Wild berries in the summer are sure to be a delicious treat while on a hike.
I held out what I thought was a great hiking treat, but Luke backed away from me… skepticism in his face. “They’re good! “Have some!” I urged, stuffing some in my mouth.
We were in the Pocono Mountains, where Larry and I had taken our great nephew, Luke Springer, who was visiting from Australia. We wanted him to experience the amazing Appalachian Trail as it connects with the Delaware Water Gap in New Jersey.
At the top of a 2 ½-mile climb—sometimes-steep, sometimes-rocky, but definitely rewarding—you can relax on sun-drenched boulders and gaze down at the Delaware River winding below.
Perfect spot to snack on wild blueberries, picked from bushes right on the trail. As I held a small, round blueberry out to Luke, I could see in his face, his natural politeness struggling with his skepticism for yet another curious scheme of his Aunt Carol’s. The diplomat won out over the skeptic. Luke ate it, and actually seemed to enjoy it.
To be truthful, Luke’s reaction wasn’t too different from that of some friends when I brought wild raspberries, just picked that morning, to a recent Bible Study. “Are they poisonous?” one asked laughing nervously. “Will they make me sick?” asked another.
A completely different reaction was that of Karin Hazzard, of Southampton, PA, whom I met recently while hiking at Tyler Park. She is obviously one of the lucky people who knows how scrumptious wild berries can be. In her hand, she held a small bucketful, and planned on making a pie with her daughter that afternoon!
Truth is, this time of year, if you meet me walking down a mountain trail or country road, you are likely to wonder what the heck happened to my shirt! It’s likely to be stained purple or red—because I will have scooped up the side of my shirttail to make a bowl and will have filled it with berries to take back home.

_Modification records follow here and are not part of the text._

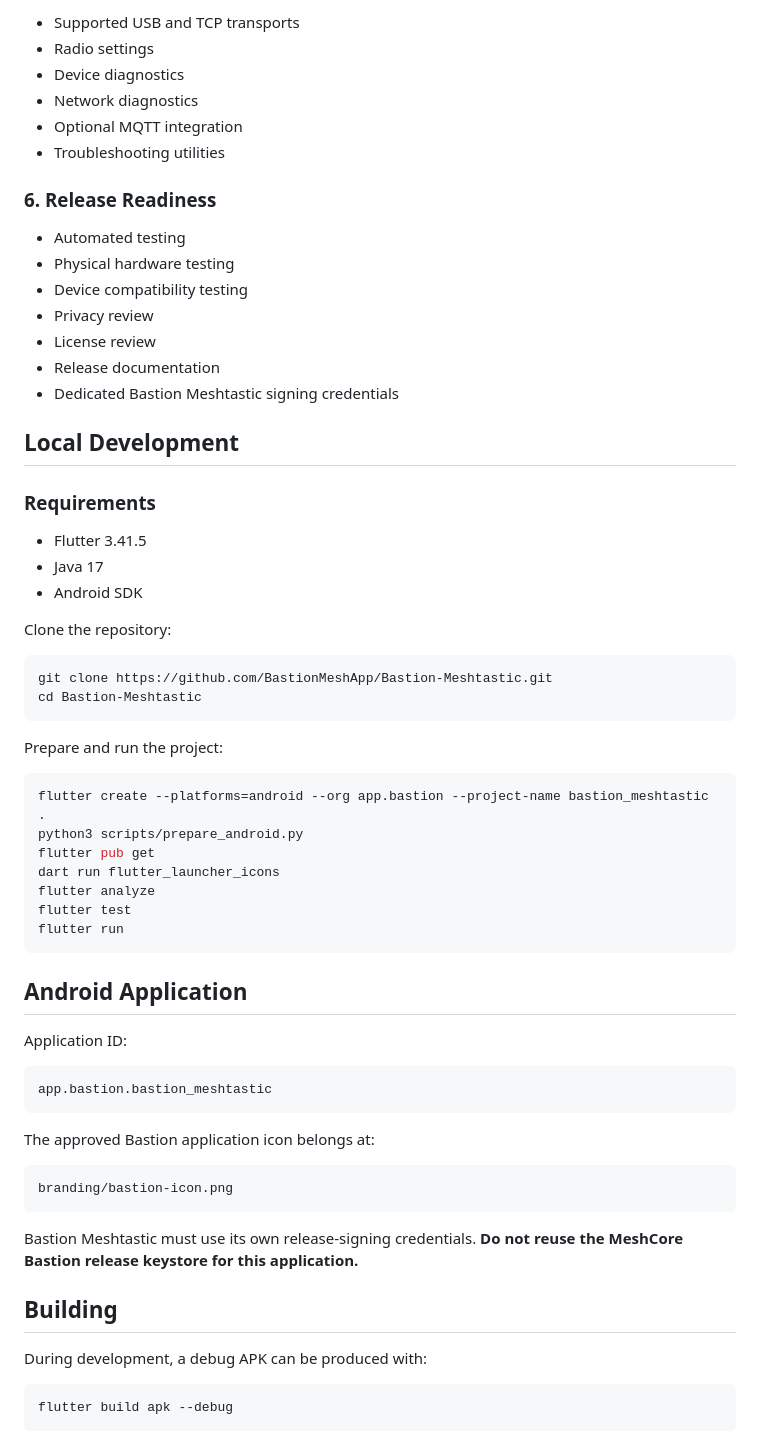
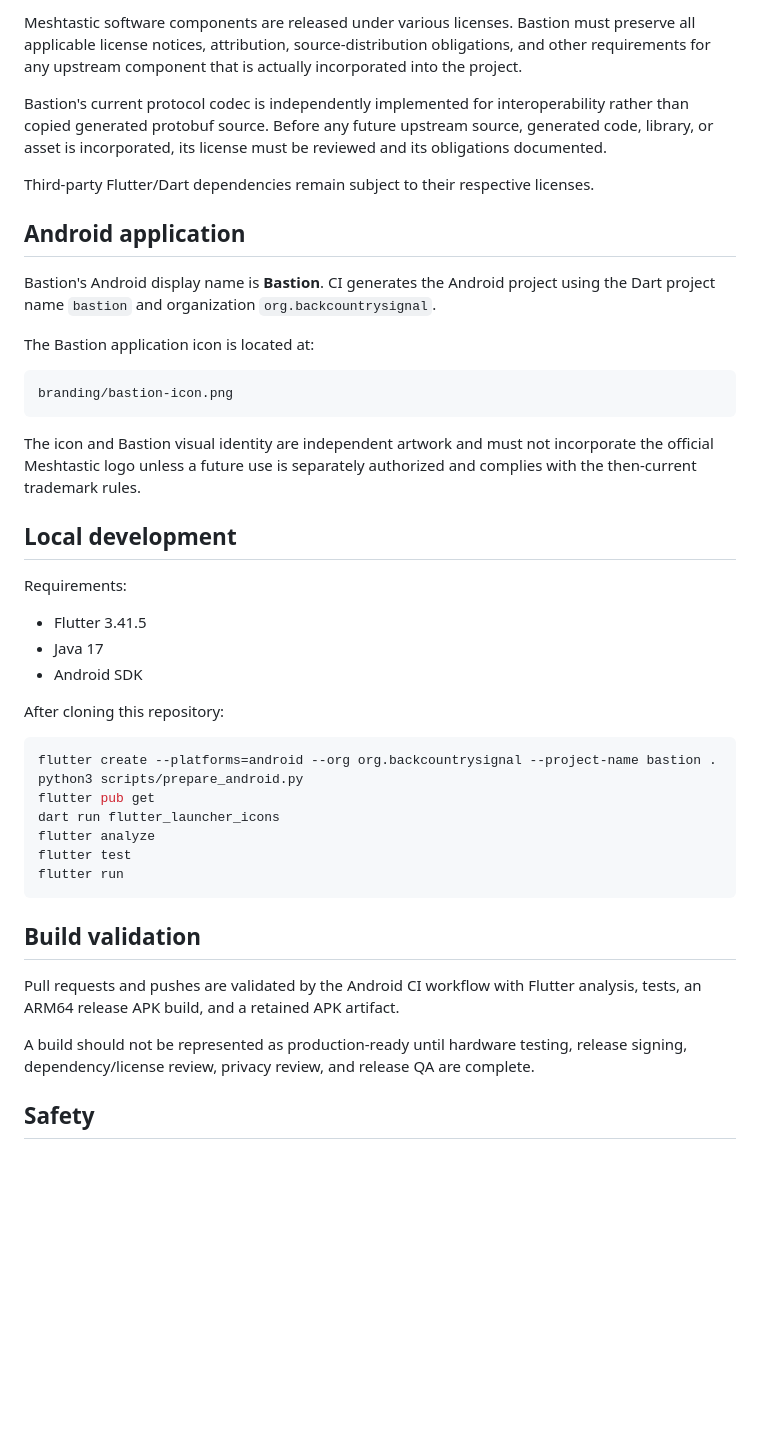
Before and after one commit to BastionMeshApp/notoryx-connect, a Markdown page: README.md, the part around one of its changes. GitHub-like rendering; blank space fills up the shorter version.

````diff
--- a/README.md
+++ b/README.md
@@ -74,40 +46,34 @@ Bastion uses a black/charcoal field-oriented visual identity with streamlined pr
 
-- Supported USB and TCP transports
-- Radio settings
-- Device diagnostics
-- Network diagnostics
-- Optional MQTT integration
-- Troubleshooting utilities
+Meshtastic software components are released under various licenses. Bastion must preserve all applicable license notices, attribution, source-distribution obligations, and other requirements for any upstream component that is actually incorporated into the project.
 
-### 6. Release Readiness
+Bastion's current protocol codec is independently implemented for interoperability rather than copied generated protobuf source. Before any future upstream source, generated code, library, or asset is incorporated, its license must be reviewed and its obligations documented.
 
-- Automated testing
-- Physical hardware testing
-- Device compatibility testing
-- Privacy review
-- License review
-- Release documentation
-- Dedicated Bastion Meshtastic signing credentials
+Third-party Flutter/Dart dependencies remain subject to their respective licenses.
 
-## Local Development
+## Android application
 
-### Requirements
+Bastion's Android display name is **Bastion**. CI generates the Android project using the Dart project name `bastion` and organization `org.backcountrysignal`.
+
+The Bastion application icon is located at:
+
+```text
+branding/bastion-icon.png
+```
+
+The icon and Bastion visual identity are independent artwork and must not incorporate the official Meshtastic logo unless a future use is separately authorized and complies with the then-current trademark rules.
+
+## Local development
+
+Requirements:
 
 - Flutter 3.41.5
 - Java 17
 - Android SDK
 
-Clone the repository:
+After cloning this repository:
 
 ```sh
-git clone https://github.com/BastionMeshApp/Bastion-Meshtastic.git
-cd Bastion-Meshtastic
-```
-
-Prepare and run the project:
-
-```sh
-flutter create --platforms=android --org app.bastion --project-name bastion_meshtastic .
+flutter create --platforms=android --org org.backcountrysignal --project-name bastion .
 python3 scripts/prepare_android.py
 flutter pub get
 dart run flutter_launcher_icons
@@ -116,27 +82,11 @@ flutter test
 flutter run
 ```
 
-## Android Application
+## Build validation
 
-Application ID:
+Pull requests and pushes are validated by the Android CI workflow with Flutter analysis, tests, an ARM64 release APK build, and a retained APK artifact.
 
-```text
-app.bastion.bastion_meshtastic
-```
+A build should not be represented as production-ready until hardware testing, release signing, dependency/license review, privacy review, and release QA are complete.
 
-The approved Bastion application icon belongs at:
+## Safety
 
-```text
-branding/bastion-icon.png
-```
-
-Bastion Meshtastic must use its own release-signing credentials. **Do not reuse the MeshCore Bastion release keystore for this application.**
-
-## Building
-
-During development, a debug APK can be produced with:
-
-```sh
-flutter build apk --debug
-```
-
````
Also changed, not shown: other parts of README.md (+27 -105 lines).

They’re delicious! Sweet, yet a bit tart. Eat them on cereal. With ice cream or yogurt. In fact, my favorite way of eating them is right on the trail…an early morning wake-up!
What kind of berries can you eat? Many kinds. In the Pacific Northwest, where I grew up, you find black caps, shaped like small, shallow raspberries. Red huckleberries and salmon berries are small, smooth and round, growing on user-friendly, non-thorny bushes. My favorite is the big, fat, sweet blackberries that come late in the summer.
Here in Pennsylvania, in addition to the small blackcaps, and red raspberries, there are pink salmon berries, coral thimbleberries, and blackberries just getting ripe now.
Give yourself a special treat! Take a walk and forage for a berry snack! Then write to me, letting me know which is your favorite kind of wild berry!
Feel free to email me your environmental tips and questions!